Task goal: In the listing that follows, find the lines with the string "README" and report how many there are, without commentary.

────────────────

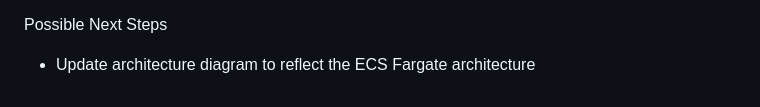
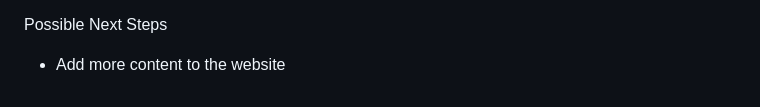
Before and after one commit to Tbleckman/aws-terraform-demo, a Markdown page: README.md, the part around the change. Drawn GitHub-style.

Commit message:
Updated README to reflect diagram update.

```diff
--- a/README.md
+++ b/README.md
@@ -120,4 +120,4 @@ CI/CD:
 	* Diagram accomplishes exactly that, reducing the time it takes for someone to understand my project, as well as making the worklfow of it easier to understand
 
 Possible Next Steps
-* Update architecture diagram to reflect the ECS Fargate architecture
+* Add more content to the website
```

────────────────

Response to the task: 4